She then imposed the concurrent life sentence on Count 3.
direct appeal was denied. United States v. Jordan,
303 Fed.Appx. 439 (9th Cir. 2008). Defendant then filed a 28
U.S.C. § 2255 motion which was denied on March 11, 2011.
ECF 134. In May 2017, after receiving authorization from the
Ninth Circuit to file a second or successive 28 U.S.C. §
2255 motion based on Johnson v. United States, 135
S.Ct. 2551 (2015), Defendant filed the instant motion. ECF
149; see also ECF 149-1 (Ninth Cir. Order). Counsel
was promptly appointed and after some delay, the motion was
fully briefed in May 2019.
§ 2255, a federal prisoner in custody may move the
sentencing court to vacate, set aside, or correct a sentence
on the basis that the sentence violates the Constitution or
the laws of the United States. 28 U.S.C. § 2255(a);
United States v. Withers, 638 F.3d 1055, 1062 (9th
Cir. 2011) (citing Davis v. United States, 417 U.S.
333 (1974)). The petitioner must demonstrate that an error of
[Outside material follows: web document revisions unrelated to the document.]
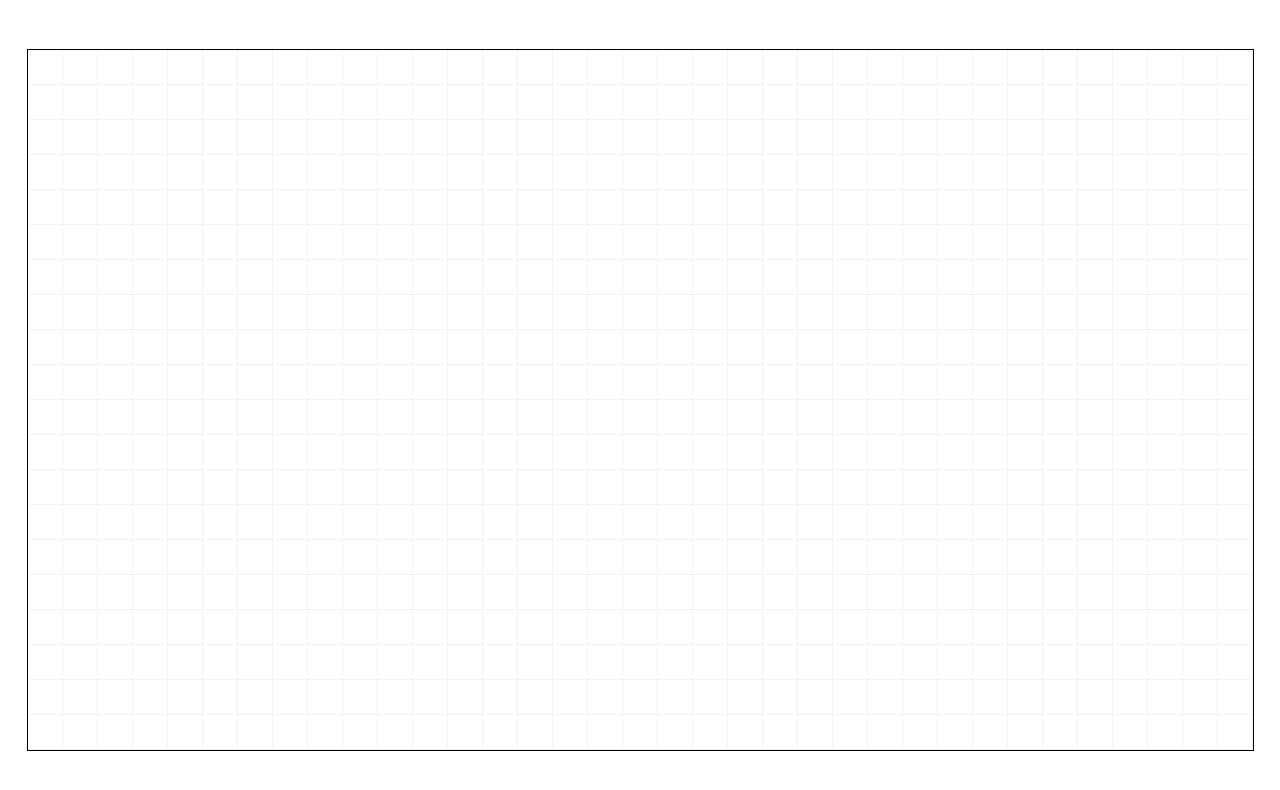
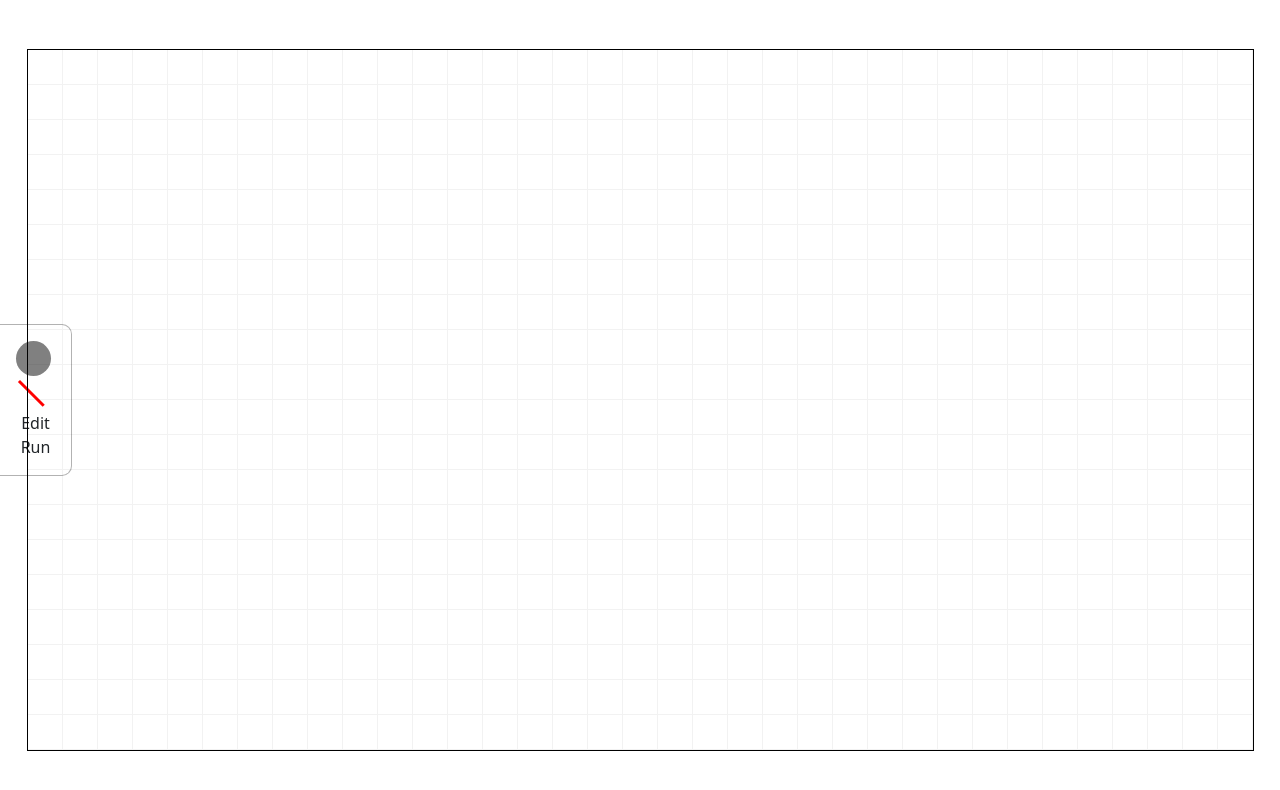
Before and after one commit to AymaneBoukrouh/graph-theory-visualization, a React (Create React App) app: page / in a window 1280 px wide. Shown: the top 790 px of the page. Built offline with nearby package versions, Linux system fonts and the light colour scheme.

Commit message:
feature: editor panel, ability to create lines (links)

```diff
--- a/src/App.tsx
+++ b/src/App.tsx
@@ -1,10 +1,17 @@
+import { useState } from 'react';
 import Grid from './components/Grid';
+import EditorPanel from './components/EditorPanel';
 import './App.css';
 
 const App = () => {
+  const [editorMode, setEditorMode] = useState<string>('line');
+
   return (
     <div className="App">
-      <Grid />
+      <div className="position-absolute top-50 start-0 translate-middle-y">
+        <EditorPanel setEditorMode={setEditorMode} />
+      </div>
+      <Grid editorMode={editorMode} />
     </div>
   );
 }
--- /dev/null
+++ b/src/components/EditorPanel.css
@@ -0,0 +1,7 @@
+#editor-panel {
+  border-right: 1px solid rgba(0, 0, 0, .3);
+  border-top: 1px solid rgba(0, 0, 0, .3);
+  border-bottom: 1px solid rgba(0, 0, 0, .3);
+  border-top-right-radius: 10px;
+  border-bottom-right-radius: 10px;
+}
--- /dev/null
+++ b/src/components/EditorPanel.tsx
@@ -0,0 +1,27 @@
+import './EditorPanel.css';
+
+interface EditorPanelProps {
+  setEditorMode: (mode: string) => void;
+}
+
+const EditorPanel = ({ setEditorMode }: EditorPanelProps) => {
+  return (
+    <div className="d-flex flex-column p-3" id="editor-panel">
+      <div className="position-relative" style={{ height: '35px', cursor: 'pointer' }} onClick={() => setEditorMode('node')}><div className="cell-node"></div></div>
+      <div className="d-flex justify-content-center" style={{ height: '35px', cursor: 'pointer' }} onClick={() => setEditorMode('line')}>
+        <div className="mt-1 ms-1" style={{
+          width: '35px',
+          height: '3px',
+          transform: `rotate(45deg)`,
+          transformOrigin: '0 0',
+          backgroundColor: 'red',
+        }}></div>
+      </div>
+      <div>Edit</div>
+      <div>Run</div>
+      {/** TODO: add clear button */}
+    </div>
+  )
+}
+
+export default EditorPanel;
--- a/src/components/Grid.css
+++ b/src/components/Grid.css
@@ -19,14 +19,20 @@
   border-right: 1px solid rgba(0, 0, 0, .05);
   width: 35px;
   height: 35px;
+  z-index: 1;
 }
 
 .cell-node {
   position: absolute;
   top: 0;
   left: 0;
-  height: 100%;
-  width: 100%;
+  height: 35px;
+  width: 35px;
   background-color: gray;
   border-radius: 50%;
 }
+
+.line {
+  pointer-events: none;
+  z-index: 0;
+}
--- a/src/components/Grid.tsx
+++ b/src/components/Grid.tsx
@@ -1,35 +1,76 @@
 import { useState, useEffect } from 'react';
 import './Grid.css';
+import Line from './Line';
 
-const Grid = () => {
+interface GridProps {
+  editorMode: string;
+}
+
+interface Coords {
+  x: number;
+  y: number;
+}
+
+const Grid = ({ editorMode }: GridProps) => {
+  // grid
   const [gridX, setGridX] = useState<number>(0);
   const [gridY, setGridY] = useState<number>(0);
+  const [currentCoords, setCurrentCoords] = useState<Coords>({x: -1, y: -1} as Coords);
 
+  // line
+  const [selectedLineStartCoords, setSelectedLineStartCoords] = useState<Coords>({x: -1, y: -1} as Coords);
+  const [selectedLineEndCoords, setSelectedLineEndCoords] = useState<Coords>({x: -1, y: -1} as Coords);
+  const [selectedLineIndex, setSelectedLineIndex] = useState<number>(-1);
+  const [isLineSelected, setIsLineSelected] = useState<boolean>(false);
+  const [lines, setLines] = useState<any>([] as any[]); // TODO: use Line instead of any
+
+  // mouse
   const onMouseEnter = (e: React.MouseEvent<HTMLDivElement, MouseEvent>) => {
-    if (!e.currentTarget.classList.contains('has-node'))
-      e.currentTarget.classList.add('bg-light');
-  }
-
-  const onMouseLeave = (e: React.MouseEvent<HTMLDivElement, MouseEvent>) => {
-    if (!e.currentTarget.classList.contains('has-node'))
-      e.currentTarget.classList.remove('bg-light');
+    setCurrentCoords({ // TODO: don't multiply by 35, make dynamic
+      x: parseInt(e.currentTarget.dataset.x as string)*35,
+      y: parseInt(e.currentTarget.dataset.y as string)*35
+    } as Coords);
   }
 
   const onMouseDown = (e: React.MouseEvent<HTMLDivElement, MouseEvent>) => {
-    if (e.currentTarget.classList.contains('has-node')) {
-      e.currentTarget.innerHTML = '';
-      e.currentTarget.classList.remove('has-node');
+    // Editor Mode: NODE
+    if (editorMode === 'node') {
+      if (e.currentTarget.classList.contains('has-node'))
+        return;
 
-      return;
+      const node = document.createElement('div');
+      node.classList.add('cell-node');
+      e.currentTarget.appendChild(node);
+      e.currentTarget.classList.add('has-node');
     }
 
-    e.currentTarget.classList.add('has-node');
-    e.currentTarget.classList.remove('bg-light');
+    // Editor Mode: LINE
+    else if (editorMode === 'line') {
+      if (!e.currentTarget.classList.contains('has-node'))
+        return;
 
-    // add element to inside of cell
-    const element = document.createElement('div');
-    element.classList.add('cell-node');
-    e.currentTarget.appendChild(element);
+      if (isLineSelected) {
+        if (selectedLineStartCoords != selectedLineEndCoords) {
+          setSelectedLineEndCoords(currentCoords)
+          setIsLineSelected(false);
+        }
+      } else {
+        setSelectedLineIndex(selectedLineIndex+1);
+        setSelectedLineStartCoords(currentCoords);
+        setSelectedLineEndCoords(currentCoords);
+        setIsLineSelected(true);
+      }
+    }
+  }
+
+  const onMouseMove = (e: React.MouseEvent<HTMLDivElement, MouseEvent>) => {
+    if (editorMode === 'line' && isLineSelected) {
+      // get mouse position within grid
+      const mouseX = e.clientX - e.currentTarget.getBoundingClientRect().left;
+      const mouseY = e.clientY - e.currentTarget.getBoundingClientRect().top;
+
+      setSelectedLineEndCoords({x: mouseY-17.5, y: mouseX-17.5} as Coords);
+    }
   }
 
   useEffect (() => {
@@ -37,11 +78,21 @@ const Grid = () => {
     setGridY(35);
   }, []);
 
+  useEffect(() => {
+    if (selectedLineIndex === -1)
+      return;
+
+    const [x1, y1] = [selectedLineStartCoords.x, selectedLineStartCoords.y];
+    const [x2, y2] = [selectedLineEndCoords.x, selectedLineEndCoords.y];
+    lines[selectedLineIndex] = <Line x1={x1} y1={y1} x2={x2} y2={y2} key={selectedLineIndex} />;
+    setLines([...lines]);
+  }, [selectedLineStartCoords, selectedLineEndCoords]);
+
   return (
-    <div className="grid">
+    <div className="grid position-relative" id="grid" onMouseMove={onMouseMove}>
       {
         Array.from(Array(gridX).keys()).map((x) => {
-          return <div className="grid-row">
+          return <div className="grid-row" key={x}>
             {
               Array.from(Array(gridY).keys()).map((y) => {
                 return <div
@@ -49,14 +100,15 @@ const Grid = () => {
                   data-x        = {x}
                   data-y        = {y}
                   onMouseEnter  = {onMouseEnter}
-                  onMouseLeave  = {onMouseLeave}
                   onMouseDown   = {onMouseDown}
+                  key           = {`${x}-${y}`}
                 ></div>
               })
             }
           </div>
         })
       }
+      {lines}
     </div>
   )
 }
--- /dev/null
+++ b/src/components/Line.tsx
@@ -0,0 +1,31 @@
+interface LineProps {
+  x1: number;
+  y1: number;
+  x2: number;
+  y2: number;
+}
+
+const Line = ({ x1, y1, x2, y2 }: LineProps) => {
+  const length = Math.sqrt((y1 - y2) * (y1 - y2) + (x1 - x2) * (x1 - x2));
+  const angle = Math.atan2(x2 - x1, y2 - y1) * 180 / Math.PI;
+  return <div className="d-flex justify-content-center line" style={{
+    position: 'absolute',
+    top: `${x1+17.5}px`,
+    left: `${y1+17.5}px`,
+    width: `${length}px`,
+    height: '1px',
+    transform: `rotate(${angle}deg)`,
+    transformOrigin: '0 0',
+    backgroundColor: 'red'
+  }}>
+    <div style={{
+      transform: `rotate(-${angle}deg)`,
+      transformOrigin: '0 0',
+      width: 'fit-content',
+    }}>
+      5
+    </div>
+  </div>;
+};
+
+export default Line;
```
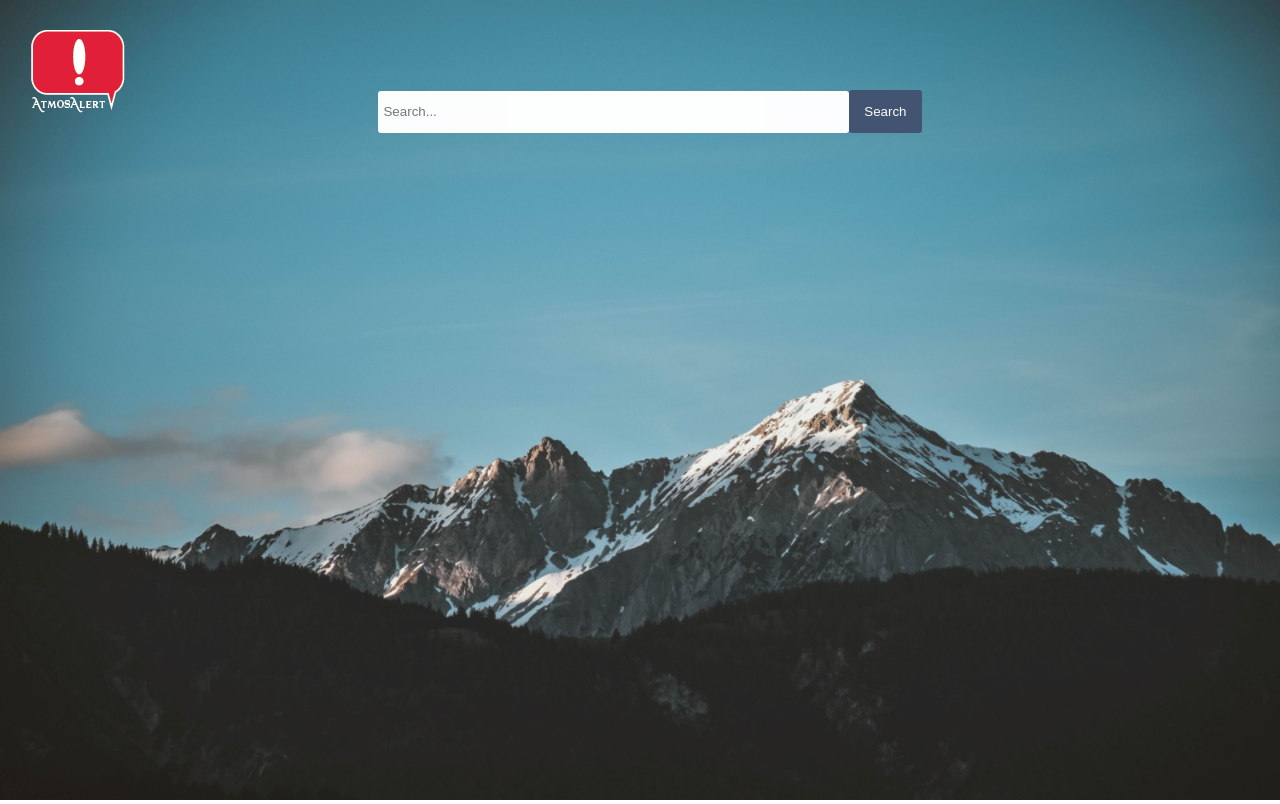
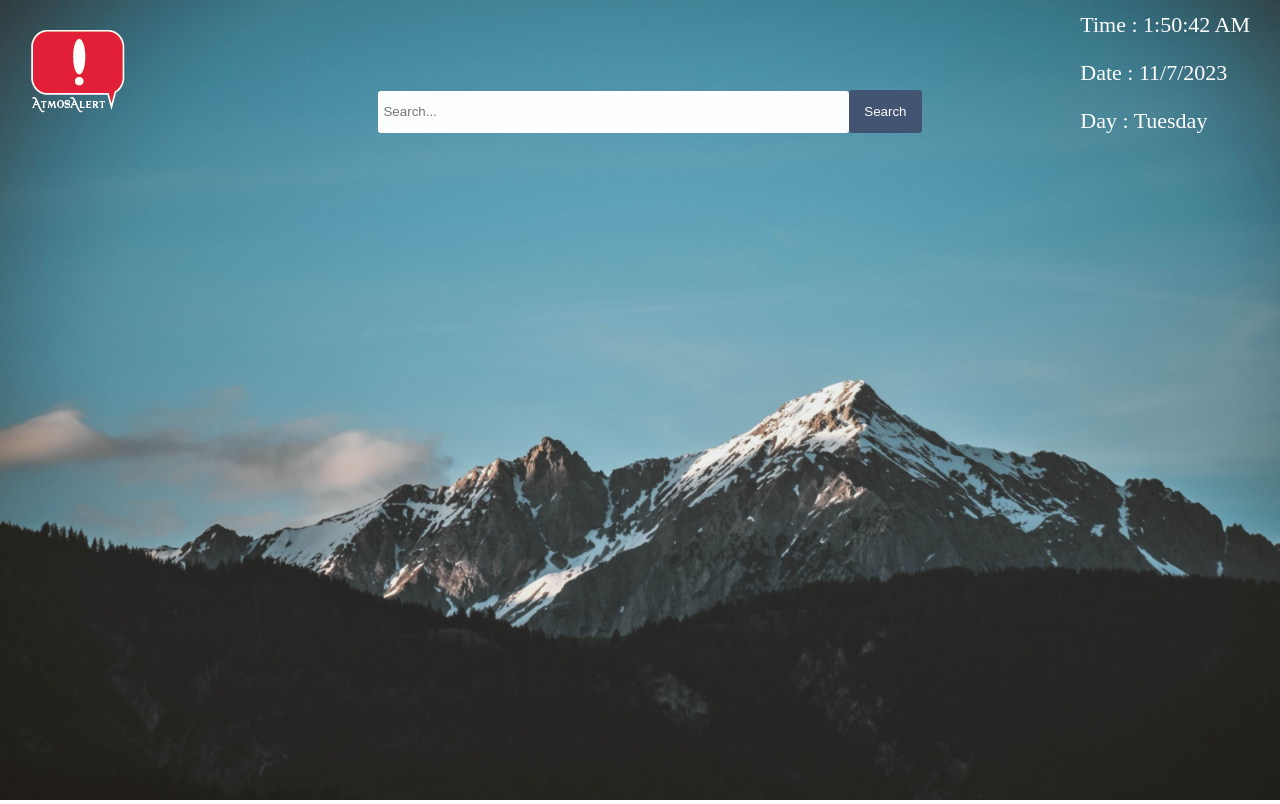
Before and after one commit to ILadutska/React-Weather-Channel, a React (Create React App) app: page / in a window 1280 px wide. Built offline with nearby package versions, Linux system fonts and the light colour scheme.

Commit message:
added current day, date, time

```diff
--- a/src/App.css
+++ b/src/App.css
@@ -60,36 +60,38 @@
   background-color: #333;
 }
 
-.containerTime h6 {
+.DateTimeDay{
   position: absolute;
   top: -10px;
   right: 30px;
   color: #fff;
   font-size: 22px;
   font-weight: 200;
+  font-family: 'Times New Roman', Times, serif;
+  font-style: normal;
 
 }
 
-.containerDay h6 {
+/*.containerDay{
   position: absolute;
   top: 30px;
   right: 30px;
-  color: #fff;
+  color: #c54949;
   font-size: 22px;
   font-weight: 200;
 
 }
 
-.containerDate h6 {
+.containerDate{
   position: absolute;
   top: 70px;
   right: 30px;
-  color: #fff;
+  color: #b72222;
   font-size: 22px;
   font-weight: 200;
 
 }
 
-/*.App-link {
+.App-link {
   color: #61dafb;
 }*/
--- a/src/App.js
+++ b/src/App.js
@@ -1,41 +1,24 @@
+import React from 'react';
 import logo from './logodesigns.png';
-import background from './mountains.jpg'
+import background from './mountains.jpg';
 import './App.css';
+import DateTime from './DateTime.js';
 
 function App() {
   return (
     <div className="App">
         <div className="image-container">
+        <div className = "DateTimeDay"><DateTime></DateTime></div>
         {<img src={background} className="background" alt="mountains"/>}
+
         {<img src={logo} className="cw-logo" alt="logo" />}
+
         </div>
-        <div class="search-container">
+        <div className="search-container">
         <input type="text" placeholder="Search..."></input>
-        <button type="submit">Search</button>
-    </div>
-    <div class="containerTime">
-        <h6 id="currentTime"></h6>
-    </div>
-    <div class="containerDay">
-        <h6 id="currentDay"></h6>
-    </div>
-    <div class="containerDate">
-        <h6 id="currentDate"></h6>
-    </div>
-    <script src="script.js"></script>
+        <button type="submit">Search</button></div>
 
 
-        {/* <p>
-          Cool Stuff
-        </p>
-        <a
-          className="App-link"
-          href="https://www.weather.gov/"
-          target="_blank"
-          rel="noopener noreferrer"
-        >
-          Learn React
-        </a> */}
     </div>
   );
 }
--- /dev/null
+++ b/src/DateTime.js
@@ -0,0 +1,24 @@
+import  React, { useState , useEffect } from 'react';
+
+export const DateTime = () => {
+
+    var [date,setDate] = useState(new Date());
+
+    useEffect(() => {
+        var timer = setInterval(()=>setDate(new Date()), 1000 )
+        return function cleanup() {
+            clearInterval(timer)
+        }
+
+    });
+
+    return(
+        <div>
+            <p> Time : {date.toLocaleTimeString()}</p>
+            <p> Date : {date.toLocaleDateString()}</p>
+            <p>Day  : {date.toLocaleDateString('en-US', { weekday: 'long' })}</p>
+
+        </div>
+    )
+}
+export default DateTime
```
constitutional magnitude had a substantial and injurious
effect or influence on the guilty plea or the jury's
verdict. Brecht v. Abrahamson, 507 U.S. 619, 637
(1993); see also United States v. Montalvo,
331 F.3d 1052, 1058 (9th Cir. 2003) ("We hold now that
Brecht's harmless error standard applies to
habeas cases under section 2255, just as it does to those
under section 2254."). A hearing is unnecessary in cases
where "the files and records . . . conclusively show
that the prisoner is entitled to no relief[.]" 28 U.S.C.
§ 2255(b). Here, because there are no facts in dispute
and the questions presented raise solely legal issues, no
hearing is required.
argues that his conviction under § 924(c) must be
vacated because his armed bank robbery conviction under 18
U.S.C. § 2113(a) & (d) is not a "crime of
violence" as that phrase is defined in § 924(c)(3).
For the same reason, and based on his contention that none of
the 1987 California state convictions are violent felonies,
he further argues that he should be resentenced on the other
924(c)(1)(A) provides a mandatory additional sentence for
"any person who, during and in relation to any crime of
violence . . . for which the person may be prosecuted in a
court of the United States, uses or carries a firearm, or
who, in furtherance of any such crime, possesses a
firearm[.]" 18 U.S.C. § 924(c)(1)(A).
Defendant's Count 2 conviction was based ...